Rowan RTF students, grads win big at BEA

Rowan RTF students, grads win big at BEA

Rowan RTF students, grads win big at BEA

Rowan Today, March 26, 2019

In what is fast becoming a rite of spring, when the Broadcast Education Association announces winners for its annual Festival of Media Arts, Rowan students, and alumni are on the list!

BEA, which for the second year in a row named a Rowan project first place in the Narrative Category for the Student Film & Video Competition, will also honor Rowan documentary filmmaking and radio broadcasting when it holds its annual conference in Las Vegas April 6-9.

Rowan student filmmakers who will be recognized this year include 1st place winners Shannon Farrell, April Spotts, Chris Walega and David Gutentag for the narrative film Midnight Broadcast, which was developed and produced in Associate Professor Jonathan Mason’s Advanced Film Production course.
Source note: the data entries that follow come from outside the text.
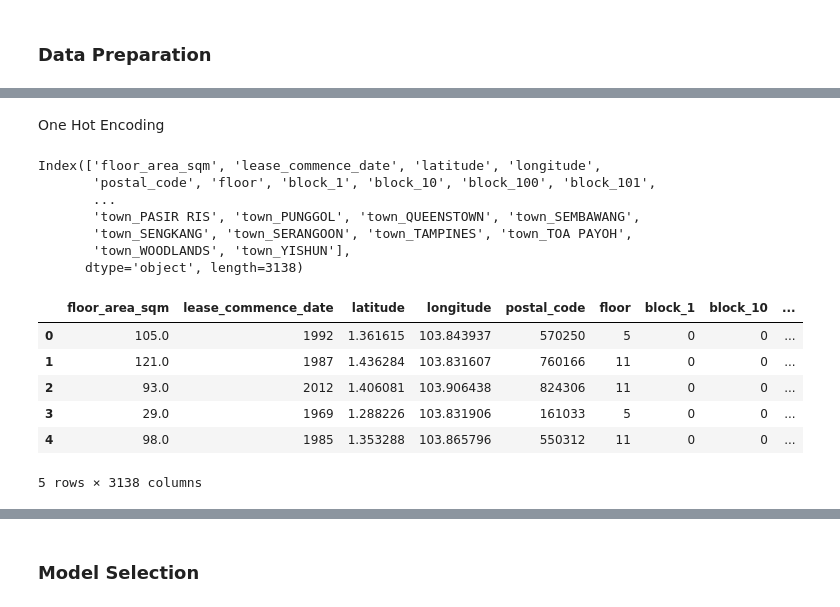
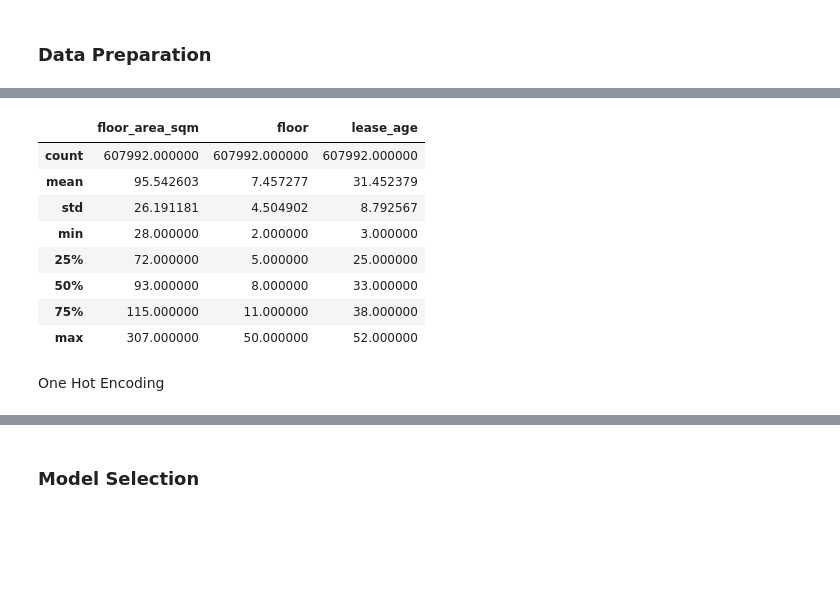
Before and after one commit to jcsgo/pythonprojects, a Jupyter notebook: Yidu/Homework 1.ipynb, the cells around one changed output, grey strips where cells are left out. Saved outputs shown, nothing was run; the diff lists cells and outputs as text; code cells hidden in the pictures; blank space fills up the shorter version.

```diff
--- a/Yidu/Homework 1.ipynb
+++ b/Yidu/Homework 1.ipynb
@@ -142,0 +159,37 @@ memory usage: 15.1+ MB
+# %%
+# creating new variables
+x_train_data['lease_age'] = 2018 - x_train_data['lease_commence_date']
+x_test_data['lease_age'] = 2018 - x_test_data['lease_commence_date']
+# %%
+# dropping variables
+
+# street name - TOO MANY UNIQUE POINTS, PROBLEM WITH ENCODING
+x_train_data = x_train_data.loc[:, x_train_data.columns != 'street_name']
+x_test_data = x_test_data.loc[:, x_test_data.columns != 'street_name']
+
+# floor and storey range too similar, will drop STOREY RANGE
+x_train_data = x_train_data.loc[:, x_train_data.columns != 'storey_range']
+x_test_data = x_test_data.loc[:, x_test_data.columns != 'storey_range']
+
+# lease age > lease commence date, dropp lease commence date
+x_train_data = x_train_data.loc[:, x_train_data.columns != 'lease_commence_date']
+x_test_data = x_test_data.loc[:, x_test_data.columns != 'lease_commence_date']
+
+# dropping postal code - since we already have town
+x_train_data = x_train_data.loc[:, x_train_data.columns != 'postal_code']
+x_test_data = x_test_data.loc[:, x_test_data.columns != 'postal_code']
+
+# dropping block - too unique, probably not that important
+x_train_data = x_train_data.loc[:, x_train_data.columns != 'block']
+x_test_data = x_test_data.loc[:, x_test_data.columns != 'block']
+
+# dropping lat and long - already have town
+x_train_data = x_train_data.loc[:, x_train_data.columns != 'latitude']
+x_test_data = x_test_data.loc[:, x_test_data.columns != 'latitude']
+
+x_train_data = x_train_data.loc[:, x_train_data.columns != 'longitude']
+x_test_data = x_test_data.loc[:, x_test_data.columns != 'longitude']
+
+# dropping month - already have lease_age
+x_train_data = x_train_data.loc[:, x_train_data.columns != 'month']
+x_test_data = x_test_data.loc[:, x_test_data.columns != 'month']
@@ -144,28 +240,17 @@ memory usage: 15.1+ MB
 #filling NA's with the median of the column:
 x_train_data = x_train_data.fillna(x_train_data.median())
 x_test_data = x_test_data.fillna(x_test_data.median())
+# %%
+x_train_data.describe()
+# %% [output]
+|  | floor_area_sqm | floor | lease_age |
+| count | 607992.000000 | 607992.000000 | 607992.000000 |
+| mean | 95.542603 | 7.457277 | 31.452379 |
+| std | 26.191181 | 4.504902 | 8.792567 |
+| min | 28.000000 | 2.000000 | 3.000000 |
+| 25% | 72.000000 | 5.000000 | 25.000000 |
+| 50% | 93.000000 | 8.000000 | 33.000000 |
+| 75% | 115.000000 | 11.000000 | 38.000000 |
+| max | 307.000000 | 50.000000 | 52.000000 |
 # %% [markdown]
 One Hot Encoding
-# %%
-x_train_data = pd.get_dummies(x_train_data)
-
-# Visualize
-x_train_data.columns
-# %% [output]
-Index(['floor_area_sqm', 'lease_commence_date', 'latitude', 'longitude',
-       'postal_code', 'floor', 'block_1', 'block_10', 'block_100', 'block_101',
-       ...
-       'town_PASIR RIS', 'town_PUNGGOL', 'town_QUEENSTOWN', 'town_SEMBAWANG',
-       'town_SENGKANG', 'town_SERANGOON', 'town_TAMPINES', 'town_TOA PAYOH',
-       'town_WOODLANDS', 'town_YISHUN'],
-      dtype='object', length=3138)
-# %%
-x_train_data.head()
-# %% [output]
-|  | floor_area_sqm | lease_commence_date | latitude | longitude | postal_code | floor | block_1 | block_10 | ... |
-| 0 | 105.0 | 1992 | 1.361615 | 103.843937 | 570250 | 5 | 0 | 0 | ... |
-| 1 | 121.0 | 1987 | 1.436284 | 103.831607 | 760166 | 11 | 0 | 0 | ... |
-| 2 | 93.0 | 2012 | 1.406081 | 103.906438 | 824306 | 11 | 0 | 0 | ... |
-| 3 | 29.0 | 1969 | 1.288226 | 103.831906 | 161033 | 5 | 0 | 0 | ... |
-| 4 | 98.0 | 1985 | 1.353288 | 103.865796 | 550312 | 11 | 0 | 0 | ... |
-5 rows × 3138 columns
```
Also changed, not shown: parts of 14 cells of this notebook.
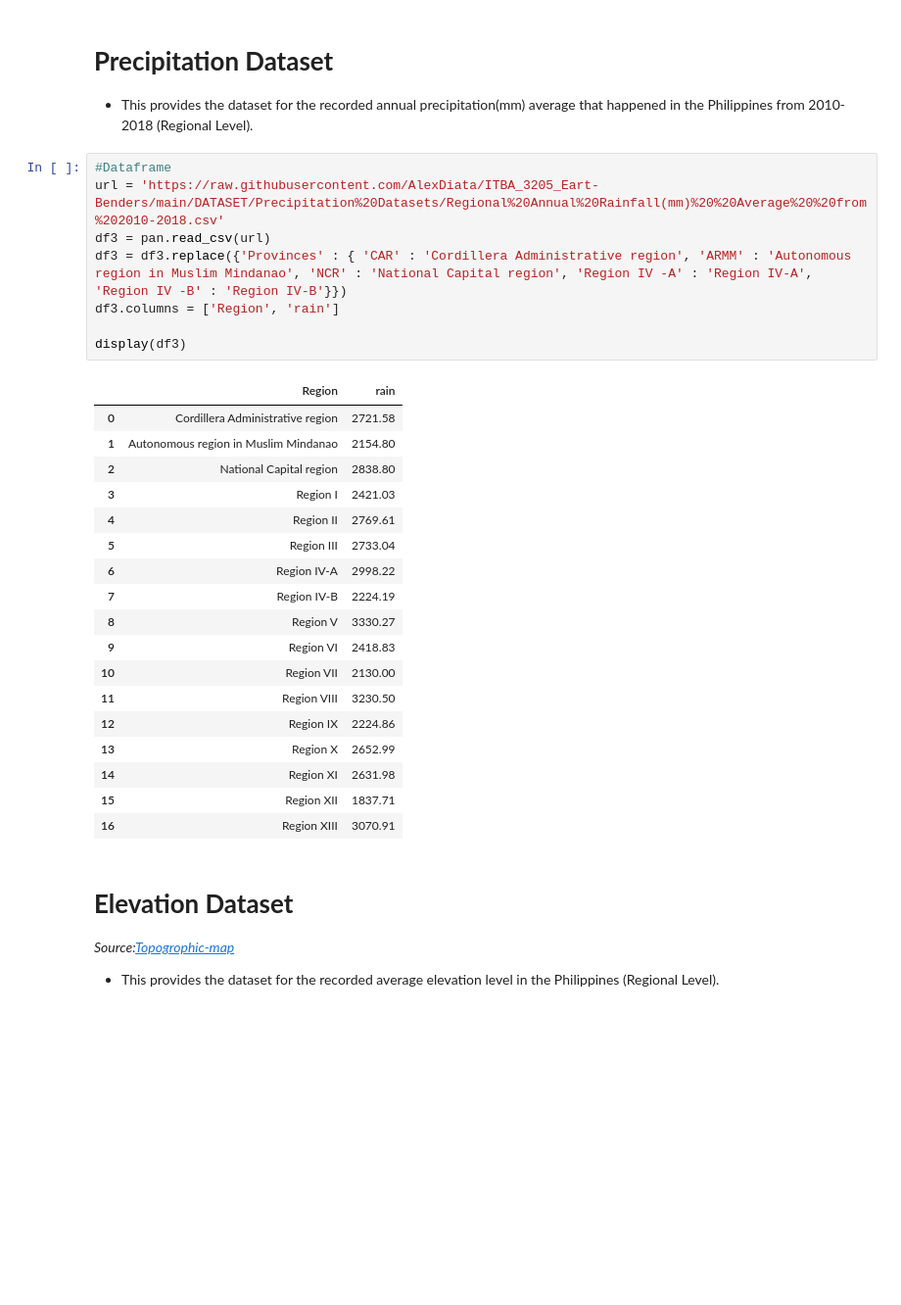
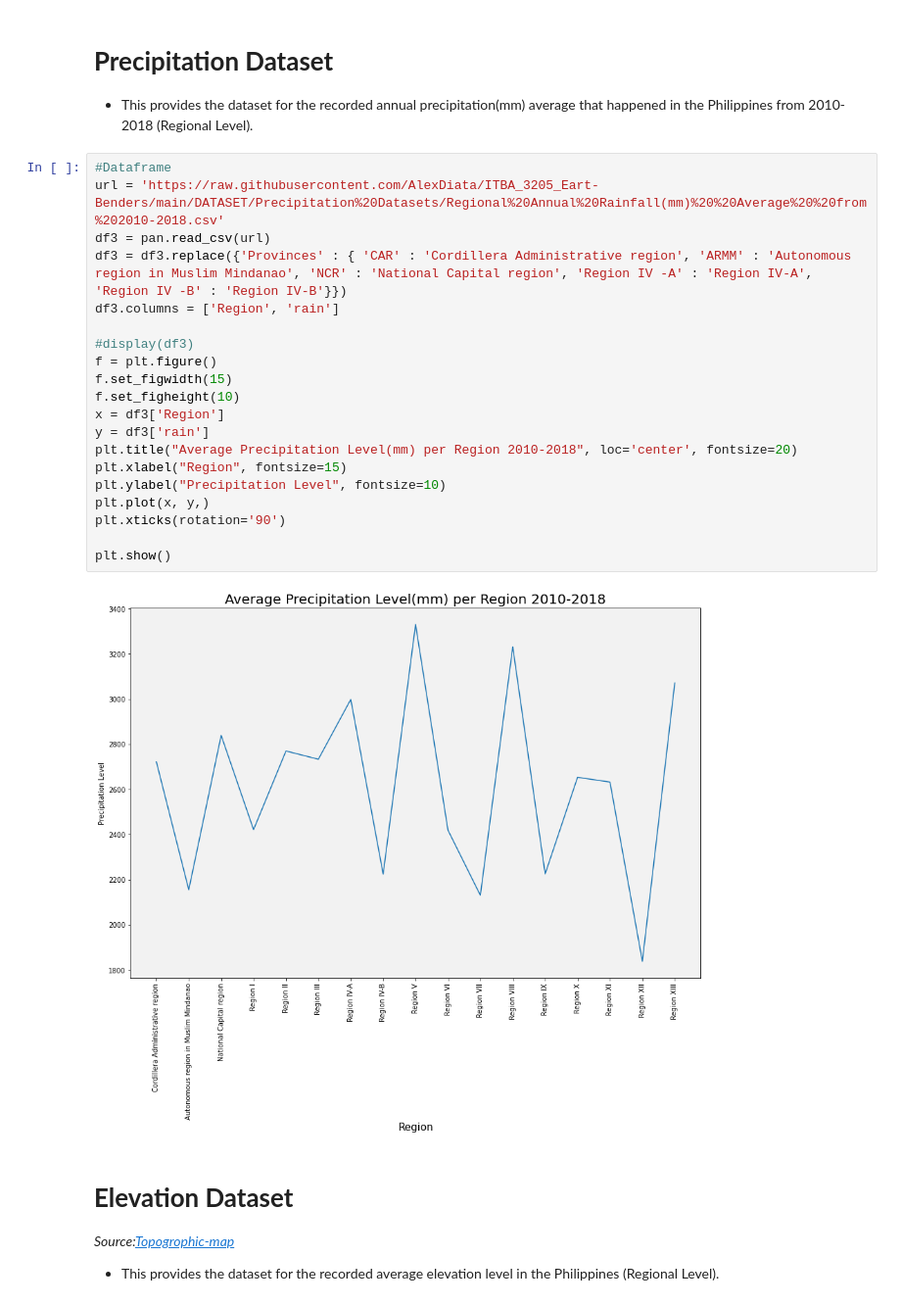
Before and after one commit to AlexDiata/ITBA_3205_Eart-Benders, a Jupyter notebook: Codes/LandSlideRisk.ipynb, the cells around one changed output. Shown at 98% size. Saved outputs shown, nothing was run; the diff lists cells and outputs as text; blank space fills up the shorter version.

```diff
--- a/Codes/LandSlideRisk.ipynb
+++ b/Codes/LandSlideRisk.ipynb
@@ -174,30 +312,25 @@ plt.show()
 # %%
 #Dataframe
 url = 'https://raw.githubusercontent.com/AlexDiata/ITBA_3205_Eart-Benders/main/DATASET/Precipitation%20Datasets/Regional%20Annual%20Rainfall(mm)%20%20Average%20%20from%202010-2018.csv'
 df3 = pan.read_csv(url)
 df3 = df3.replace({'Provinces' : { 'CAR' : 'Cordillera Administrative region', 'ARMM' : 'Autonomous region in Muslim Mindanao', 'NCR' : 'National Capital region', 'Region IV -A' : 'Region IV-A', 'Region IV -B' : 'Region IV-B'}})
 df3.columns = ['Region', 'rain']
 
-display(df3)
+#display(df3)
+f = plt.figure()
+f.set_figwidth(15)
+f.set_figheight(10)
+x = df3['Region']
+y = df3['rain']
+plt.title("Average Precipitation Level(mm) per Region 2010-2018", loc='center', fontsize=20)
+plt.xlabel("Region", fontsize=15)
+plt.ylabel("Precipitation Level", fontsize=10)
+plt.plot(x, y,)
+plt.xticks(rotation='90')
+
+plt.show()
 # %% [output]
-|  | Region | rain |
-| 0 | Cordillera Administrative region | 2721.58 |
-| 1 | Autonomous region in Muslim Mindanao | 2154.80 |
-| 2 | National Capital region | 2838.80 |
-| 3 | Region I | 2421.03 |
-| 4 | Region II | 2769.61 |
-| 5 | Region III | 2733.04 |
-| 6 | Region IV-A | 2998.22 |
-| 7 | Region IV-B | 2224.19 |
-| 8 | Region V | 3330.27 |
-| 9 | Region VI | 2418.83 |
-| 10 | Region VII | 2130.00 |
-| 11 | Region VIII | 3230.50 |
-| 12 | Region IX | 2224.86 |
-| 13 | Region X | 2652.99 |
-| 14 | Region XI | 2631.98 |
-| 15 | Region XII | 1837.71 |
-| 16 | Region XIII | 3070.91 |
+[figure, added]
 # %% [markdown]
 # **Elevation Dataset**
 *Source:*[*Topogrophic-map*](https://en-nz.topographic-map.com/places/pki/Philippines/)
```
Also changed, not shown: parts of 31 cells of this notebook.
Peter Chamalian, Tyler Kubicz, Montana Marose and David Gutentag will receive 3rdplace honors in the long form video or film documentary category for Reberth, which was developed and produced in Associate Professor Diana Nicolae’s Documentary Production class.

In the Student Audio Competition,  Air Personality Category, Damara Peraino will receive the Award of Excellence for Rowan Radio 89.7 WGLS-FM's Satin Nights as well as 1st place honors in the Specialty Program Category for Control Q Dreaming.

Keith Brand, chair of the department of Radio, Television & Film within the College of Communication & Creative Arts, said the BEA affirms what generations of students, graduates and employers already know – Rowan is serious about results.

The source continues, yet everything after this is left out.